- [Task requirements] Please retype the entries below word for word, passing over every picture.

### Source records

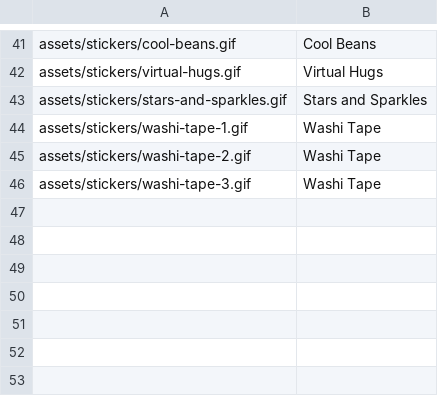
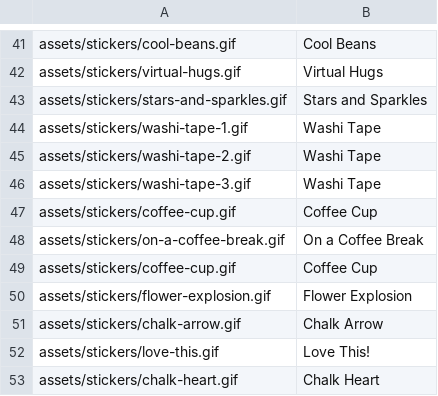
Before and after one commit to Motivesoft/condaluna, a CSV file: assets/scripts/sticker-list.csv, drawn as a sheet; only a part is shown, gaps mark what is left out; the diff names each change by its address in the sheet, - before the commit and + after, or states it on an @@ line.

Commit message:
Add 6 new stickers

```diff
--- a/assets/scripts/sticker-list.csv
+++ b/assets/scripts/sticker-list.csv
+row 47: assets/stickers/coffee-cup.gif | Coffee Cup
+row 48: assets/stickers/on-a-coffee-break.gif | On a Coffee Break
+row 49: assets/stickers/coffee-cup.gif | Coffee Cup
+row 50: assets/stickers/flower-explosion.gif | Flower Explosion
+row 51: assets/stickers/chalk-arrow.gif | Chalk Arrow
+row 52: assets/stickers/love-this.gif | Love This!
+row 53: assets/stickers/chalk-heart.gif | Chalk Heart
```
Also changed, not shown: 8 other files.
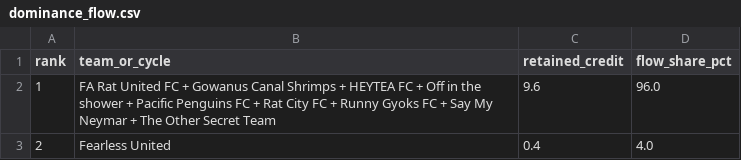
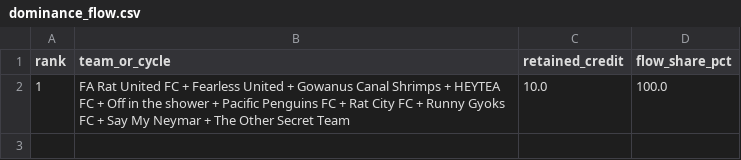
Before and after one commit to jffzhou/nycfooty-power-board, a CSV file: data/dominance_flow.csv, drawn as a sheet.

```diff
--- a/data/dominance_flow.csv
+++ b/data/dominance_flow.csv
@@ -1,3 +1,2 @@
 rank,team_or_cycle,retained_credit,flow_share_pct
-1,FA Rat United FC + Gowanus Canal Shrimps + HEYTEA FC + Off in the shower + Pacific Penguins FC + Rat City FC + Runny Gyoks FC + Say My Neymar + The Other Secret Team,9.6,96.0
-2,Fearless United,0.4,4.0
+1,FA Rat United FC + Fearless United + Gowanus Canal Shrimps + HEYTEA FC + Off in the shower + Pacific Penguins FC + Rat City FC + Runny Gyoks FC + Say My Neymar + The Other Secret Team,10.0,100.0
```
Also changed, not shown: data/forecasts.csv, data/projected_standings.csv, 10 other files.
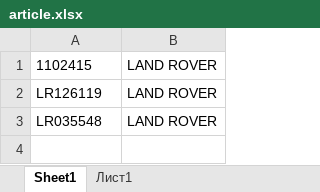
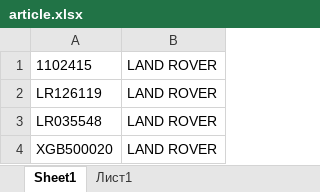
Before and after one commit to RB-PRO/AutoPartsParser, an Excel workbook: article.xlsx, sheet Sheet1, drawn as a sheet; values as stored, in another font and other column widths than the file's, no borders; the diff names each change by its address in the sheet, - before the commit and + after, or states it on an @@ line.

```diff
--- a/article.xlsx (sheet Sheet1)
+++ b/article.xlsx (sheet Sheet1)
+row 4: XGB500020 | LAND ROVER
```
Also changed, not shown: 2 other files.
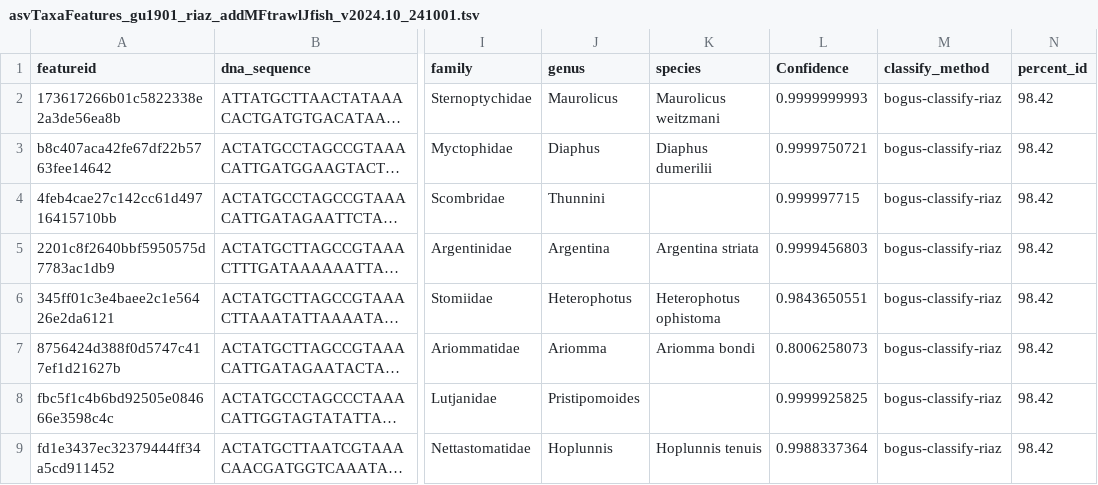
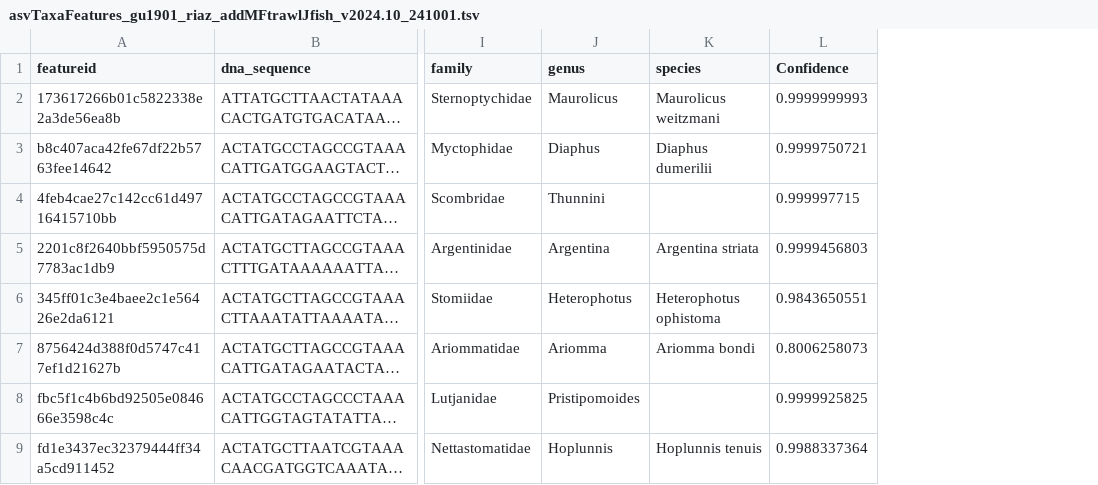
Before and after one commit to aomlomics/edna2obis, a TSV file: raw-v3/FAIRe_NOAA_example_dataset_small/asvTaxaFeatures_gu1901_riaz_addMFtrawlJfish_v2024.10_241001.tsv, drawn as a sheet; only a part is shown, gaps mark what is left out; long unchanged cells end in …; the diff names each change by its address in the sheet, - before the commit and + after, or states it on an @@ line.

Commit message:
Removes test columns from example dataset

```diff
--- a/raw-v3/FAIRe_NOAA_example_dataset_small/asvTaxaFeatures_gu1901_riaz_addMFtrawlJfish_v2024.10_241001.tsv
+++ b/raw-v3/FAIRe_NOAA_example_dataset_small/asvTaxaFeatures_gu1901_riaz_addMFtrawlJfish_v2024.10_241001.tsv
-column M (classify_method), rows 2-9: all bogus-classify-riaz
-column N (percent_id), rows 2-9: all 98.42
```
Also changed, not shown: 3 other files.
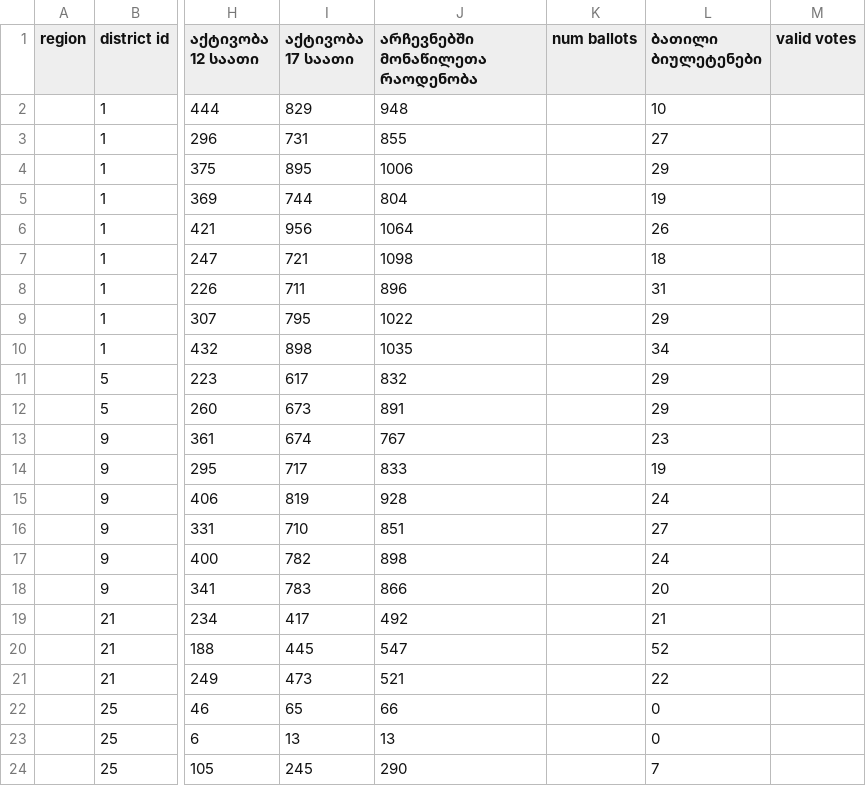
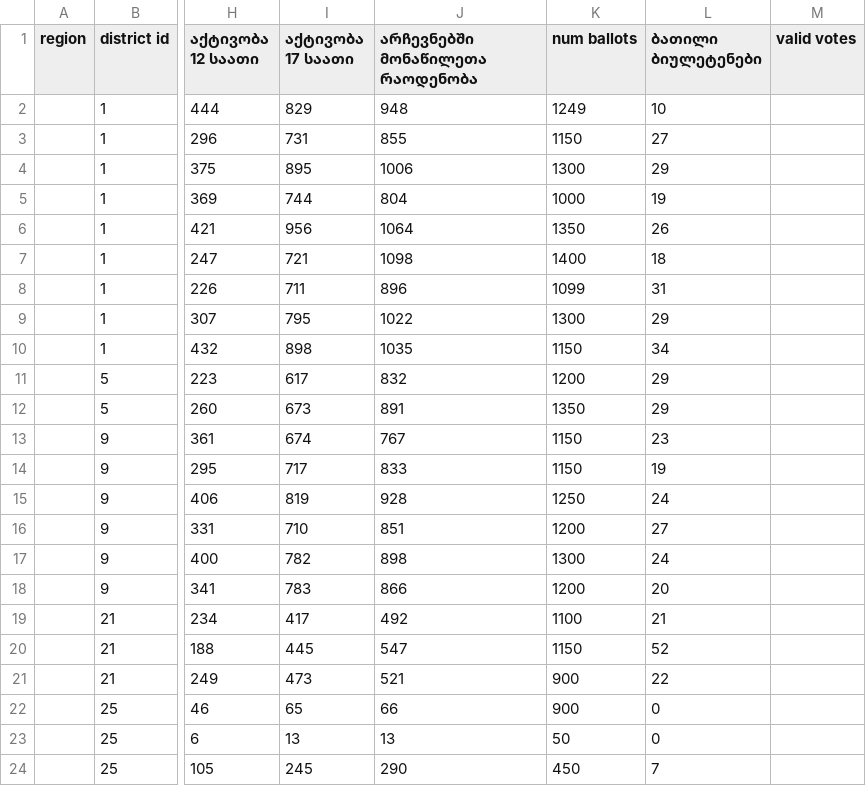
Before and after one commit to ForSetGeorgia/Georgian-Election-Protocols, a CSV file: db/data/2012/2012_party_list_data.csv, drawn as a sheet; only a part is shown, gaps mark what is left out; the diff names each change by its address in the sheet, - before the commit and + after, or states it on an @@ line.

Commit message:
fix test data to have num ballot data

```diff
--- a/db/data/2012/2012_party_list_data.csv
+++ b/db/data/2012/2012_party_list_data.csv
-K2 (num ballots): (empty)
+K2 (num ballots): 1249
-K3 (num ballots): (empty)
+K3 (num ballots): 1150
-K4 (num ballots): (empty)
+K4 (num ballots): 1300
-K5 (num ballots): (empty)
+K5 (num ballots): 1000
-K6 (num ballots): (empty)
+K6 (num ballots): 1350
-K7 (num ballots): (empty)
+K7 (num ballots): 1400
-K8 (num ballots): (empty)
+K8 (num ballots): 1099
-K9 (num ballots): (empty)
+K9 (num ballots): 1300
-K10 (num ballots): (empty)
+K10 (num ballots): 1150
-K11 (num ballots): (empty)
+K11 (num ballots): 1200
-K12 (num ballots): (empty)
+K12 (num ballots): 1350
-K13:K14 (num ballots): (empty)
+K13:K14 (num ballots): 1150
-K15 (num ballots): (empty)
+K15 (num ballots): 1250
-K16 (num ballots): (empty)
+K16 (num ballots): 1200
-K17 (num ballots): (empty)
+K17 (num ballots): 1300
-K18 (num ballots): (empty)
+K18 (num ballots): 1200
-K19 (num ballots): (empty)
+K19 (num ballots): 1100
-K20 (num ballots): (empty)
+K20 (num ballots): 1150
-K21:K22 (num ballots): (empty)
+K21:K22 (num ballots): 900
-K23 (num ballots): (empty)
+K23 (num ballots): 50
-K24 (num ballots): (empty)
+K24 (num ballots): 450
```
Also changed, not shown: db/data/2012/2012_major_data.csv, 1 other file.
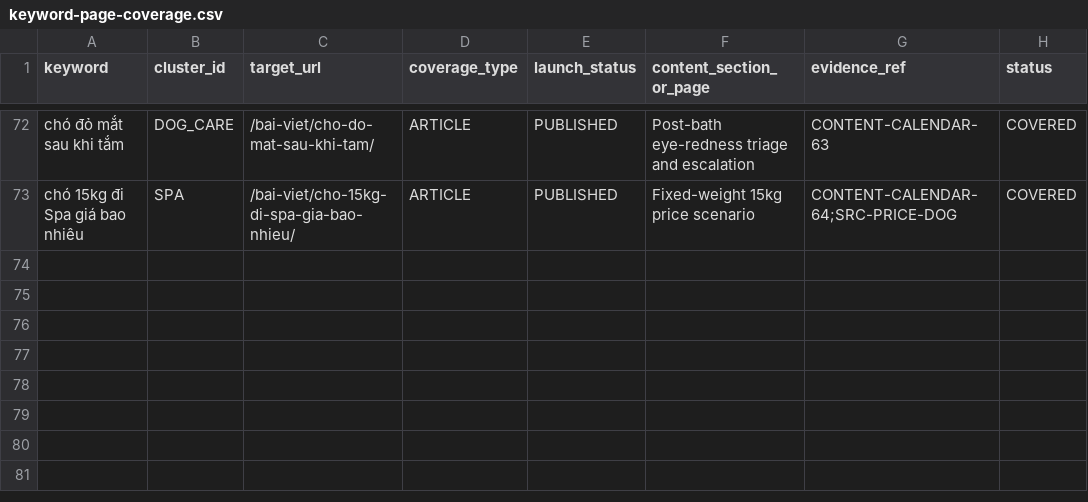
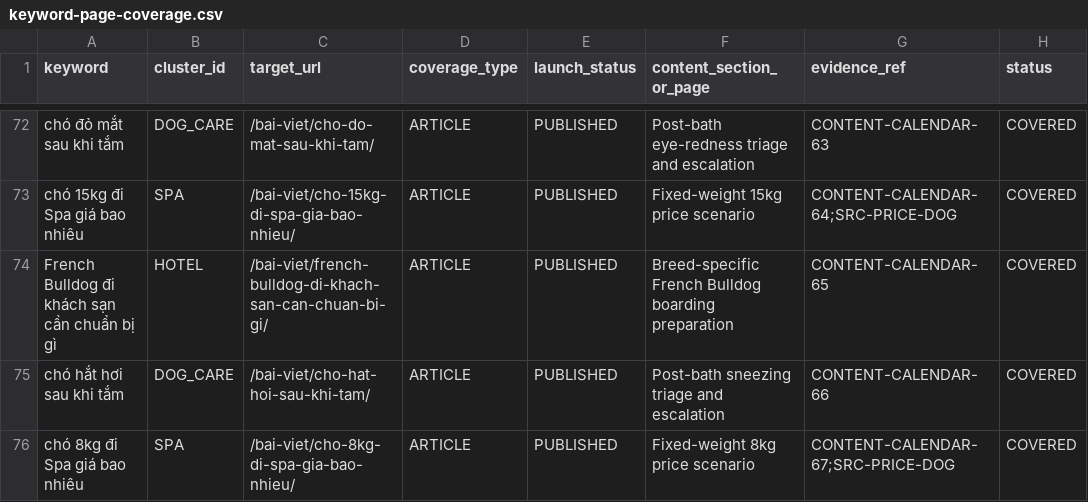
Before and after one commit to capquangfptminhlh/mimi, a CSV file: .website-os/evidence/keyword-page-coverage.csv, drawn as a sheet; only a part is shown, gaps mark what is left out.

Commit message:
seo: sync keyword coverage through Sep 13 morning

```diff
--- a/.website-os/evidence/keyword-page-coverage.csv
+++ b/.website-os/evidence/keyword-page-coverage.csv
@@ -73 +73,4 @@ chó đỏ mắt sau khi tắm,DOG_CARE,/bai-viet/cho-do-mat-sau-khi-tam/,ARTICL
 chó 15kg đi Spa giá bao nhiêu,SPA,/bai-viet/cho-15kg-di-spa-gia-bao-nhieu/,ARTICLE,PUBLISHED,Fixed-weight 15kg price scenario,CONTENT-CALENDAR-64;SRC-PRICE-DOG,COVERED
+French Bulldog đi khách sạn cần chuẩn bị gì,HOTEL,/bai-viet/french-bulldog-di-khach-san-can-chuan-bi-gi/,ARTICLE,PUBLISHED,Breed-specific French Bulldog boarding preparation,CONTENT-CALENDAR-65,COVERED
+chó hắt hơi sau khi tắm,DOG_CARE,/bai-viet/cho-hat-hoi-sau-khi-tam/,ARTICLE,PUBLISHED,Post-bath sneezing triage and escalation,CONTENT-CALENDAR-66,COVERED
+chó 8kg đi Spa giá bao nhiêu,SPA,/bai-viet/cho-8kg-di-spa-gia-bao-nhieu/,ARTICLE,PUBLISHED,Fixed-weight 8kg price scenario,CONTENT-CALENDAR-67;SRC-PRICE-DOG,COVERED
```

######

- [Result below]
Before and after one commit to Motivesoft/condaluna, a CSV file: assets/scripts/sticker-list.csv, drawn as a sheet; only a part is shown, gaps mark what is left out; the diff names each change by its address in the sheet, - before the commit and + after, or states it on an @@ line.

Commit message:
Add 6 new stickers

```diff
--- a/assets/scripts/sticker-list.csv
+++ b/assets/scripts/sticker-list.csv
+row 47: assets/stickers/coffee-cup.gif | Coffee Cup
+row 48: assets/stickers/on-a-coffee-break.gif | On a Coffee Break
+row 49: assets/stickers/coffee-cup.gif | Coffee Cup
+row 50: assets/stickers/flower-explosion.gif | Flower Explosion
+row 51: assets/stickers/chalk-arrow.gif | Chalk Arrow
+row 52: assets/stickers/love-this.gif | Love This!
+row 53: assets/stickers/chalk-heart.gif | Chalk Heart
```
Also changed, not shown: 8 other files.
Before and after one commit to jffzhou/nycfooty-power-board, a CSV file: data/dominance_flow.csv, drawn as a sheet.

```diff
--- a/data/dominance_flow.csv
+++ b/data/dominance_flow.csv
@@ -1,3 +1,2 @@
 rank,team_or_cycle,retained_credit,flow_share_pct
-1,FA Rat United FC + Gowanus Canal Shrimps + HEYTEA FC + Off in the shower + Pacific Penguins FC + Rat City FC + Runny Gyoks FC + Say My Neymar + The Other Secret Team,9.6,96.0
-2,Fearless United,0.4,4.0
+1,FA Rat United FC + Fearless United + Gowanus Canal Shrimps + HEYTEA FC + Off in the shower + Pacific Penguins FC + Rat City FC + Runny Gyoks FC + Say My Neymar + The Other Secret Team,10.0,100.0
```
Also changed, not shown: data/forecasts.csv, data/projected_standings.csv, 10 other files.
Before and after one commit to RB-PRO/AutoPartsParser, an Excel workbook: article.xlsx, sheet Sheet1, drawn as a sheet; values as stored, in another font and other column widths than the file's, no borders; the diff names each change by its address in the sheet, - before the commit and + after, or states it on an @@ line.

```diff
--- a/article.xlsx (sheet Sheet1)
+++ b/article.xlsx (sheet Sheet1)
+row 4: XGB500020 | LAND ROVER
```
Also changed, not shown: 2 other files.
Before and after one commit to aomlomics/edna2obis, a TSV file: raw-v3/FAIRe_NOAA_example_dataset_small/asvTaxaFeatures_gu1901_riaz_addMFtrawlJfish_v2024.10_241001.tsv, drawn as a sheet; only a part is shown, gaps mark what is left out; long unchanged cells end in …; the diff names each change by its address in the sheet, - before the commit and + after, or states it on an @@ line.

Commit message:
Removes test columns from example dataset

```diff
--- a/raw-v3/FAIRe_NOAA_example_dataset_small/asvTaxaFeatures_gu1901_riaz_addMFtrawlJfish_v2024.10_241001.tsv
+++ b/raw-v3/FAIRe_NOAA_example_dataset_small/asvTaxaFeatures_gu1901_riaz_addMFtrawlJfish_v2024.10_241001.tsv
-column M (classify_method), rows 2-9: all bogus-classify-riaz
-column N (percent_id), rows 2-9: all 98.42
```
Also changed, not shown: 3 other files.
Before and after one commit to ForSetGeorgia/Georgian-Election-Protocols, a CSV file: db/data/2012/2012_party_list_data.csv, drawn as a sheet; only a part is shown, gaps mark what is left out; the diff names each change by its address in the sheet, - before the commit and + after, or states it on an @@ line.

Commit message:
fix test data to have num ballot data

```diff
--- a/db/data/2012/2012_party_list_data.csv
+++ b/db/data/2012/2012_party_list_data.csv
-K2 (num ballots): (empty)
+K2 (num ballots): 1249
-K3 (num ballots): (empty)
+K3 (num ballots): 1150
-K4 (num ballots): (empty)
+K4 (num ballots): 1300
-K5 (num ballots): (empty)
+K5 (num ballots): 1000
-K6 (num ballots): (empty)
+K6 (num ballots): 1350
-K7 (num ballots): (empty)
+K7 (num ballots): 1400
-K8 (num ballots): (empty)
+K8 (num ballots): 1099
-K9 (num ballots): (empty)
+K9 (num ballots): 1300
-K10 (num ballots): (empty)
+K10 (num ballots): 1150
-K11 (num ballots): (empty)
+K11 (num ballots): 1200
-K12 (num ballots): (empty)
+K12 (num ballots): 1350
-K13:K14 (num ballots): (empty)
+K13:K14 (num ballots): 1150
-K15 (num ballots): (empty)
+K15 (num ballots): 1250
-K16 (num ballots): (empty)
+K16 (num ballots): 1200
-K17 (num ballots): (empty)
+K17 (num ballots): 1300
-K18 (num ballots): (empty)
+K18 (num ballots): 1200
-K19 (num ballots): (empty)
+K19 (num ballots): 1100
-K20 (num ballots): (empty)
+K20 (num ballots): 1150
-K21:K22 (num ballots): (empty)
+K21:K22 (num ballots): 900
-K23 (num ballots): (empty)
+K23 (num ballots): 50
-K24 (num ballots): (empty)
+K24 (num ballots): 450
```
Also changed, not shown: db/data/2012/2012_major_data.csv, 1 other file.
Before and after one commit to capquangfptminhlh/mimi, a CSV file: .website-os/evidence/keyword-page-coverage.csv, drawn as a sheet; only a part is shown, gaps mark what is left out.

Commit message:
seo: sync keyword coverage through Sep 13 morning

```diff
--- a/.website-os/evidence/keyword-page-coverage.csv
+++ b/.website-os/evidence/keyword-page-coverage.csv
@@ -73 +73,4 @@ chó đỏ mắt sau khi tắm,DOG_CARE,/bai-viet/cho-do-mat-sau-khi-tam/,ARTICL
 chó 15kg đi Spa giá bao nhiêu,SPA,/bai-viet/cho-15kg-di-spa-gia-bao-nhieu/,ARTICLE,PUBLISHED,Fixed-weight 15kg price scenario,CONTENT-CALENDAR-64;SRC-PRICE-DOG,COVERED
+French Bulldog đi khách sạn cần chuẩn bị gì,HOTEL,/bai-viet/french-bulldog-di-khach-san-can-chuan-bi-gi/,ARTICLE,PUBLISHED,Breed-specific French Bulldog boarding preparation,CONTENT-CALENDAR-65,COVERED
+chó hắt hơi sau khi tắm,DOG_CARE,/bai-viet/cho-hat-hoi-sau-khi-tam/,ARTICLE,PUBLISHED,Post-bath sneezing triage and escalation,CONTENT-CALENDAR-66,COVERED
+chó 8kg đi Spa giá bao nhiêu,SPA,/bai-viet/cho-8kg-di-spa-gia-bao-nhieu/,ARTICLE,PUBLISHED,Fixed-weight 8kg price scenario,CONTENT-CALENDAR-67;SRC-PRICE-DOG,COVERED
```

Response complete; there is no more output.